Smaller Airways in Women Increase COPD Risk

Women appear to have smaller airways than men, and this structural difference may augment the risk of chronic obstructive pulmonary disease (COPD) in the female population, according to a recent study published in Radiology. 

In this study, researchers assessed ~10,000 participants between the ages of 45 and 80, enrolled in Genetic Epidemiology of COPD (COPDGene), which was a prospective multicenter observational cohort study comprised of smokers (current and former) at 21 clinical centers across the United States.

Airway disease on CT was quantified using seven metrics: airway wall thickness, wall area percent, Pi10 (square root of the wall thickness of a hypothetical airway with internal perimeter of 10 mm) for airway wall, lumen (airway passage in which air flows through) diameter, airway volume, total airway count and airway fractal dimension for airway lumen.

Airway metrics were were calculated and adjusted for age, height, race, body mass index, pack-years of smoking, current smoking status and total lung capacity, the researchers noted.

According to the results, in 420 never-smokers, CT scans showed that men had thicker airway walls than women, and airway lumen dimensions were lower in women.

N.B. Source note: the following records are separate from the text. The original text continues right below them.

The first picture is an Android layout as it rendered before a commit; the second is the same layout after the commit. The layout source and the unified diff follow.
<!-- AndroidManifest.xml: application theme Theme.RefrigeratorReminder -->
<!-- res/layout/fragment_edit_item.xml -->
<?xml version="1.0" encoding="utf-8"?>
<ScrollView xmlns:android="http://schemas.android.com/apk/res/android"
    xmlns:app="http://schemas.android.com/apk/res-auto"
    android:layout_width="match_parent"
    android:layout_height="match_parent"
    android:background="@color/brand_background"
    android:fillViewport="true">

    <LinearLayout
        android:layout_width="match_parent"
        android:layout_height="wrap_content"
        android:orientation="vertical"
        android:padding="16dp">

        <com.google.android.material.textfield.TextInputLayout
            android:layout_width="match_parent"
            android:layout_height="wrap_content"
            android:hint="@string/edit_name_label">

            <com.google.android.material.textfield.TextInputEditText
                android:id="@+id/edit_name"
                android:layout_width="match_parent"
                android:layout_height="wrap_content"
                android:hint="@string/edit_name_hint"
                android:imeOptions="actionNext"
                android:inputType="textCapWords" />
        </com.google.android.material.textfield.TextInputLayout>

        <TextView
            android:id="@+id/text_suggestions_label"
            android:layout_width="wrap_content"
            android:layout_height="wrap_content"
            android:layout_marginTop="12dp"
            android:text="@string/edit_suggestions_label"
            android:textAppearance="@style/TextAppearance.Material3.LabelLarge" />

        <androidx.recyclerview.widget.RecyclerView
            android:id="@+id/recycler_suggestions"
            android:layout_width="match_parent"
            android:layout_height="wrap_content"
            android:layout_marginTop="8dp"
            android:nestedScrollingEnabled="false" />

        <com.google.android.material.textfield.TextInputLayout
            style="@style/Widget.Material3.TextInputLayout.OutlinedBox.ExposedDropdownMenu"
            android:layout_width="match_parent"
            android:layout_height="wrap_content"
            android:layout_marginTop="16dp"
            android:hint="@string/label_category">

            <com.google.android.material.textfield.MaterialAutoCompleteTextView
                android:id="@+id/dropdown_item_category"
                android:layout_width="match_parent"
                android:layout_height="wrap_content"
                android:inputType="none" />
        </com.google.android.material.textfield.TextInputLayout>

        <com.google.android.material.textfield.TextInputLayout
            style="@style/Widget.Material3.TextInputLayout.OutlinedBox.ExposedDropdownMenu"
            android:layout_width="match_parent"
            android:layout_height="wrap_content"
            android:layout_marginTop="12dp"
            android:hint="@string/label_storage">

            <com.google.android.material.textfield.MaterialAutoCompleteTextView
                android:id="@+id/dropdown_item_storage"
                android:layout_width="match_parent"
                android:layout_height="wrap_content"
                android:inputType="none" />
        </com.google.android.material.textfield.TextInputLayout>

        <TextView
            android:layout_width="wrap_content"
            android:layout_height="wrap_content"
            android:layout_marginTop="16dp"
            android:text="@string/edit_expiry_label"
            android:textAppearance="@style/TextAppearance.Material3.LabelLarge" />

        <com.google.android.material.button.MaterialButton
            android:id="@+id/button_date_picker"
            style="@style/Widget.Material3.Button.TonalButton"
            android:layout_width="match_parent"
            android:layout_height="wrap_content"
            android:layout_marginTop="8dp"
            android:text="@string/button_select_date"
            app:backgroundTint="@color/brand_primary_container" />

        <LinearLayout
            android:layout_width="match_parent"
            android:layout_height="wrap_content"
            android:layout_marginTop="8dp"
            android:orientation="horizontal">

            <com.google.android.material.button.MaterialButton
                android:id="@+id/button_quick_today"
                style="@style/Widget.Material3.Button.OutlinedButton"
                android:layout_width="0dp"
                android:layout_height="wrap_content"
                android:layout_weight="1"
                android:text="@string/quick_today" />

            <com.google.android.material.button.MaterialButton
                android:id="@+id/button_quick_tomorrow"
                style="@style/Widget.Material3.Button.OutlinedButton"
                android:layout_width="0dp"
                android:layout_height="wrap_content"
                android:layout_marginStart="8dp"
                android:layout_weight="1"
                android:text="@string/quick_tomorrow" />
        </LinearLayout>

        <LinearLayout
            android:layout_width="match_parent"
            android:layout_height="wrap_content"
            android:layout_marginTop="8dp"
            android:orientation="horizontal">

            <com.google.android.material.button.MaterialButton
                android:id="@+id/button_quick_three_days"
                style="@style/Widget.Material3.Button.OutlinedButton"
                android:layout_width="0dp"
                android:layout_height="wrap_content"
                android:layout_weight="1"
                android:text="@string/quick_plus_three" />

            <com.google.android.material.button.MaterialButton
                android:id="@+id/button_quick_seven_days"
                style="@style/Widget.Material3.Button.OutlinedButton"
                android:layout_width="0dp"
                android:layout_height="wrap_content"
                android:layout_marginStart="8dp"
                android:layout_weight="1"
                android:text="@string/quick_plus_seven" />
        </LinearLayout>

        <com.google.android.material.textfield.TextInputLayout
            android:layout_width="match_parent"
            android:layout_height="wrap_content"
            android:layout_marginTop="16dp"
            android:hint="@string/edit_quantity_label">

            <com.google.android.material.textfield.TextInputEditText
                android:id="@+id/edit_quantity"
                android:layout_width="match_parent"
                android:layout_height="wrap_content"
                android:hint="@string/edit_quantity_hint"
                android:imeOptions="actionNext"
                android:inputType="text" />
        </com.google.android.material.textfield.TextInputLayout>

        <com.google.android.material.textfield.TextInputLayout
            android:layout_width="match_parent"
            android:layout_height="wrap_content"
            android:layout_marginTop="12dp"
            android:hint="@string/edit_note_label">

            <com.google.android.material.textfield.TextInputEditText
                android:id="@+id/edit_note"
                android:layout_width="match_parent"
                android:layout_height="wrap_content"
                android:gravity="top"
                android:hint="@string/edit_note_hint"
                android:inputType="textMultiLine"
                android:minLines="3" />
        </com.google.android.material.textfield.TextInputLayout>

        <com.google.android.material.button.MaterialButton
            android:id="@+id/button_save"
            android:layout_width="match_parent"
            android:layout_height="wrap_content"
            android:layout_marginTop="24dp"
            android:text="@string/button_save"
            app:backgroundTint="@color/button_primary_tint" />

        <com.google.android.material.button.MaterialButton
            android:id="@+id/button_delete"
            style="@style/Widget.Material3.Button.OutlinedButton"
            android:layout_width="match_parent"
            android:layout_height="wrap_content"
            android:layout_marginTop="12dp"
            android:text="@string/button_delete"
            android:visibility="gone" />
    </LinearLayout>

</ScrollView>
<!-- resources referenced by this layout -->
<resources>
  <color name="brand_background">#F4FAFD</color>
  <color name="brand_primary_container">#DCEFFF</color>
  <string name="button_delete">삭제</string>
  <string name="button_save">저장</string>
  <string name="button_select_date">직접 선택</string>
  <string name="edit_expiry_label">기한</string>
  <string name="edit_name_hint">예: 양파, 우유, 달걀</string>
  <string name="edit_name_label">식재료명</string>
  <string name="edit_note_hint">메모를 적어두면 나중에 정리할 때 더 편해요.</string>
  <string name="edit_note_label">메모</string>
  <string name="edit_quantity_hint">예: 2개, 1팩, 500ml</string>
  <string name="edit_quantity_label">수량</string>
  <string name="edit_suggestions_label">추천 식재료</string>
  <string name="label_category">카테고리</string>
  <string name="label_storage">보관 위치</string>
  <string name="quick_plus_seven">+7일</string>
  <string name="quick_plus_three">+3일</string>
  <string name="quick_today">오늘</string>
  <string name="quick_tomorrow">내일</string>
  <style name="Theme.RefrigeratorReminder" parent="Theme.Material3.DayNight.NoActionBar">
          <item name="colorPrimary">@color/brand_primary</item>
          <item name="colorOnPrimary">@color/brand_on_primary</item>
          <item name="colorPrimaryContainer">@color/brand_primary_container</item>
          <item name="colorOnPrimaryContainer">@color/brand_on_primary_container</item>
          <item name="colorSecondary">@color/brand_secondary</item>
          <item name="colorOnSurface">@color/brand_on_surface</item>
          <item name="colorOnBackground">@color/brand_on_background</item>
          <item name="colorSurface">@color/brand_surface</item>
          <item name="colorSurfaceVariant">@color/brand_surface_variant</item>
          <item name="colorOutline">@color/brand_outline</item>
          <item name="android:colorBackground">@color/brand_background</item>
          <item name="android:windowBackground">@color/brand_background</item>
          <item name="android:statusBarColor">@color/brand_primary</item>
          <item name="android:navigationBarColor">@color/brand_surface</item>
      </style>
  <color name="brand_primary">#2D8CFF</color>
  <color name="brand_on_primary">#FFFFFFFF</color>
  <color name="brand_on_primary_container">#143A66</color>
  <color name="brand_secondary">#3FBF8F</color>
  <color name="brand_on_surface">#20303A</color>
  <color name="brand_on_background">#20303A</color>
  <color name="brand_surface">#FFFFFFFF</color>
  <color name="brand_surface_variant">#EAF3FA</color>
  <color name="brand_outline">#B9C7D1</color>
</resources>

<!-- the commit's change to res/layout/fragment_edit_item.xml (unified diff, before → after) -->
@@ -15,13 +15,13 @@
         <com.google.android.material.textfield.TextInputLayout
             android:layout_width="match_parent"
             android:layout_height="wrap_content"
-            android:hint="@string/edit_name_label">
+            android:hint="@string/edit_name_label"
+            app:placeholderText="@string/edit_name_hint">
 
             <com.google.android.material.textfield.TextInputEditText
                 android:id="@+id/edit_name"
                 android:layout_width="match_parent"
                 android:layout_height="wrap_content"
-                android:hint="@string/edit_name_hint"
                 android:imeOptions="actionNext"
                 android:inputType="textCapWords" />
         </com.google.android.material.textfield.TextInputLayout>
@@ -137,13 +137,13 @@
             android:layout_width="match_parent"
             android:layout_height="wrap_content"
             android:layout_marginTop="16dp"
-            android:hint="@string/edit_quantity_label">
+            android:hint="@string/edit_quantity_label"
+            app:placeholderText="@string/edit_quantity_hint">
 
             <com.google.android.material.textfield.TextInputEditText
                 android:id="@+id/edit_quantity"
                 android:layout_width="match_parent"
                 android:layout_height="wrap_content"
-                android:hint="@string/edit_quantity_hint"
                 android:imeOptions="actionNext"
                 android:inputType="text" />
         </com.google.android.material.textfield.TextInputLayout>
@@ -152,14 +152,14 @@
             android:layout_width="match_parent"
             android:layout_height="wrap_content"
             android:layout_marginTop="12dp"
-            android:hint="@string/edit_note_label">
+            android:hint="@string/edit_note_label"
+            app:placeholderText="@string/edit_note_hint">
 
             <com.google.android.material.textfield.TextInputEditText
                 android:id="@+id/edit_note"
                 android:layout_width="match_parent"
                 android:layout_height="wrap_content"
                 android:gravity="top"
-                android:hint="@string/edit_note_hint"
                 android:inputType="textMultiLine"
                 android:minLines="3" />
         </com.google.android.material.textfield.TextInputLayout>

In analyzing 9,363 current and former smokers, the study showed that men had greater wall thickness, whereas women had narrower segmental lumen diameter. Overall, a unit change in each of the airway metrics led to a lower lung function, more dyspnea, poorer respiratory-quality of life, lower six-minute walk distance and worse survival in women compared with men, according to the findings.

“The prevalence of COPD in women is fast approaching that seen in men, and airway disease may underlie some of the high COPD numbers in women that we are seeing,” said the study’s lead author, Surya P. Bhatt, M.D., M.S.P.H., associate professor of medicine, Division of Pulmonary, Allergy and Critical Care Medicine at the University of Alabama at Birmingham via a press release. “When airways narrow due to cigarette smoking, the impact on symptoms and survival is greater in women than in men.”